Developer Journal: MVC and Interoperability

The desire for code re-use is a strong one among considerations of how to design a program or application. This competes with the desire to implement applications in their native, and oftentimes proprietary, framework.

Arguably the most important part of a mobile application to be developed natively is the view code. Non-native views on any sufficiently complex data-centered app are almost always immediately identified by users: web views and non-standard behavior almost always give it away. Furthermore, perhaps the least important part of an application to be native is the model. The storing, manipulation, and retrieval of data is oftentimes very similar across languages and frameworks: a linked-list is a linked-list no matter what language it’s in.

Perhaps we can use this dichotomy to best satisfy the competing desires of code re-use and native implementations: keep your views and controllers in native code, but implement your data model in shared code. Specifically, I’m wondering if I can move an application’s model to C++ on iOS, Android, and Windows Phone and only implement views and minimal controllers in native code.

In fact, ideally, all data-related tasks would be handy to have in shared code: anything involving databases, making requests to servers, and parsing responses are the taks which come to my mind. I think that in order to achieve this, I’m going to need to compile a framework for manipulating a database, a framework for making network connections, and a way to have native code request and receive data.

I think a design like this at least works, but it could even be desirable. Maybe the best way for me to find out would be to try it.

iPhone 6 Plus First Impressions

I was a holdout. For three years, I used the magnificent iPhone 4S as my trusty telephone. When I upgraded from a feature-phone Nokia handset to an iPhone 4S, all the things I could do made me forget how I did without a smartphone: get all your emails on-the-go, use the decent web-browser to do tasks if a computer wasn’t around, keep yourself completely amused in all idle moments.

A week ago, I picked up the Ridiculously Big iPhone® and it is also one of those products that I already can’t remember how I did without.

My 4S really complimented an iPad well for some tasks: where the phone could send a quick message, the tablet could comfortably guide you through a book.

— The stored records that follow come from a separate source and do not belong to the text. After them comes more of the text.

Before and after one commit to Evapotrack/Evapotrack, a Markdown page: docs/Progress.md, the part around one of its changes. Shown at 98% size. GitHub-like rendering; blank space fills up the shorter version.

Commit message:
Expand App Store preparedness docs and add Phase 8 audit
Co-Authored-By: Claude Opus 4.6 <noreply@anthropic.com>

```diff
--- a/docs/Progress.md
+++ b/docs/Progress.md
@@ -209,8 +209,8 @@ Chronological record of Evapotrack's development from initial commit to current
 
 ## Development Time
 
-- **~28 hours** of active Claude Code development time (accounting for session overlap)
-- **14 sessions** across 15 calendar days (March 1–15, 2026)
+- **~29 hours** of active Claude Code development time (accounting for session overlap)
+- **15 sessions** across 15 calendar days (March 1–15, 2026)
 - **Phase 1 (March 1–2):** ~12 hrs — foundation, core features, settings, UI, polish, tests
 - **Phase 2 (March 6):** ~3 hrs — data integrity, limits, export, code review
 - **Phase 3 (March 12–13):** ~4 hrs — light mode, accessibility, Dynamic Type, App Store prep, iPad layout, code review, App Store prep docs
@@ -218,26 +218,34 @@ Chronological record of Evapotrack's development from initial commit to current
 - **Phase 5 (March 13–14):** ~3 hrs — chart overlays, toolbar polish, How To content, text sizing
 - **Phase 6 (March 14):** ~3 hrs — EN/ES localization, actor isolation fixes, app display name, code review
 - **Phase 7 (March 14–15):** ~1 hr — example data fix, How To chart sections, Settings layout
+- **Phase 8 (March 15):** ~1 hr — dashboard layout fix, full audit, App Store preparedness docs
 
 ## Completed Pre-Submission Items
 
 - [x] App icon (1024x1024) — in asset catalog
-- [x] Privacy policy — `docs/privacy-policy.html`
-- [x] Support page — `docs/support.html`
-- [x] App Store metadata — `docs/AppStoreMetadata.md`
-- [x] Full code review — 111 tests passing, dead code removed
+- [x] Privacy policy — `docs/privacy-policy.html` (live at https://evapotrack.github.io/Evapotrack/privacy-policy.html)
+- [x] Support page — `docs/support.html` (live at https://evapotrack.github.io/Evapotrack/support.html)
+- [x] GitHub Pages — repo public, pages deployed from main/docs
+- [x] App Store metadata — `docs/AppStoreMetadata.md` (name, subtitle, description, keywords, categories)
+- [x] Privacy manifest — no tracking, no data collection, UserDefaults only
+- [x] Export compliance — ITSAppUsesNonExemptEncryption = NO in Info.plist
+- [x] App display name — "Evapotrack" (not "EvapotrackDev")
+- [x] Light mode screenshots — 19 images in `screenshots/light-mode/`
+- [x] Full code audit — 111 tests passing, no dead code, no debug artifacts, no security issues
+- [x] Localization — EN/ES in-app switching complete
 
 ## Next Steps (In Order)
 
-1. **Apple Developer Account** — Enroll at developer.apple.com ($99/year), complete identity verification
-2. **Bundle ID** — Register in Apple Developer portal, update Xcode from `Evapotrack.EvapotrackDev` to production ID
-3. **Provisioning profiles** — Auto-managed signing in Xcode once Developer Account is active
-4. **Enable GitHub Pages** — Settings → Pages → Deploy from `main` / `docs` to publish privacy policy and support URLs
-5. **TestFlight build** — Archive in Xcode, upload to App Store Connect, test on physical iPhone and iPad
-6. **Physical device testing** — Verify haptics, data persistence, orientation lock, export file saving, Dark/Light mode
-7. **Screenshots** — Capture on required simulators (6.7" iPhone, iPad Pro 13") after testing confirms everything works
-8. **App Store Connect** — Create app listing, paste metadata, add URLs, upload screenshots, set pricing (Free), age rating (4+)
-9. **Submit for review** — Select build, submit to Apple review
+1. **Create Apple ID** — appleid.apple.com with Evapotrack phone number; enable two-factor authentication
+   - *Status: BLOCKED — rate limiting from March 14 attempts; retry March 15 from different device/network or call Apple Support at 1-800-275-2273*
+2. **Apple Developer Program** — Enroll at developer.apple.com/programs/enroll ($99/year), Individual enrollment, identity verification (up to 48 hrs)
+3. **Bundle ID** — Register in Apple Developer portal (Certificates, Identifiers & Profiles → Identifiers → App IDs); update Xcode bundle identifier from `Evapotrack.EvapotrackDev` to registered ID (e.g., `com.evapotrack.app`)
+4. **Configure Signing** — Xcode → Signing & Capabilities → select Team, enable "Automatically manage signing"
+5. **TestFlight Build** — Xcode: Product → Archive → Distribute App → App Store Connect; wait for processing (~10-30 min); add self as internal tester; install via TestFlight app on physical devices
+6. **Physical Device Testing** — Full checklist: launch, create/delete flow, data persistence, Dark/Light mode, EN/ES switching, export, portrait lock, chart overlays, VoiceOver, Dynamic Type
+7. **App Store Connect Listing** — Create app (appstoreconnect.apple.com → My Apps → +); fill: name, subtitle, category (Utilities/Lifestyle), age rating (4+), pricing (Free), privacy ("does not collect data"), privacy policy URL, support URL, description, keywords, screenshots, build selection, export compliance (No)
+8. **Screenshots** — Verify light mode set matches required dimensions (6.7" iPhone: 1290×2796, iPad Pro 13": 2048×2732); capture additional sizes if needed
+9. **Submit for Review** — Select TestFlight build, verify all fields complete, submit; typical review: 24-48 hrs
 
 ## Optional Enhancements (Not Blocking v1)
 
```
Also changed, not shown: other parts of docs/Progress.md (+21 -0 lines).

This 6 Plus, on the other hand, does not play so well with an iPad. It demands use, because as big as it is, it does fit in your pocket … barely, it has a screen that is just shorter than the iPad is wide, and it always has Internet connection (and to connect your iPad to 4G is quite pricey). It’ll send your quick message and then guide you through that book as you quickly switch to your train-ticket app, or whatever else it is you do.

Any media shines on the 6 Plus: it’s in your pocket, so you can play music; it has a massive screen, so you can play games or browse the web or read a book; the portrait keyboard is well-suited to two-handed use, so you needn’t shy from heavy-input use …

But there’s one thing that totally sucks about the 6 Plus.

Checking the time.

Oh I know, the humanity, you’re walking somewhere to do some lovely fun activity or something and you want to check if you’re late and you have to pull out a 5.5 inch telephone to find out. How hard.

But seriously, this device isn’t great for glance-able information, using it demands attention.

But Apple has no need to create the need for a product category which involves glance-able information.

Right guys?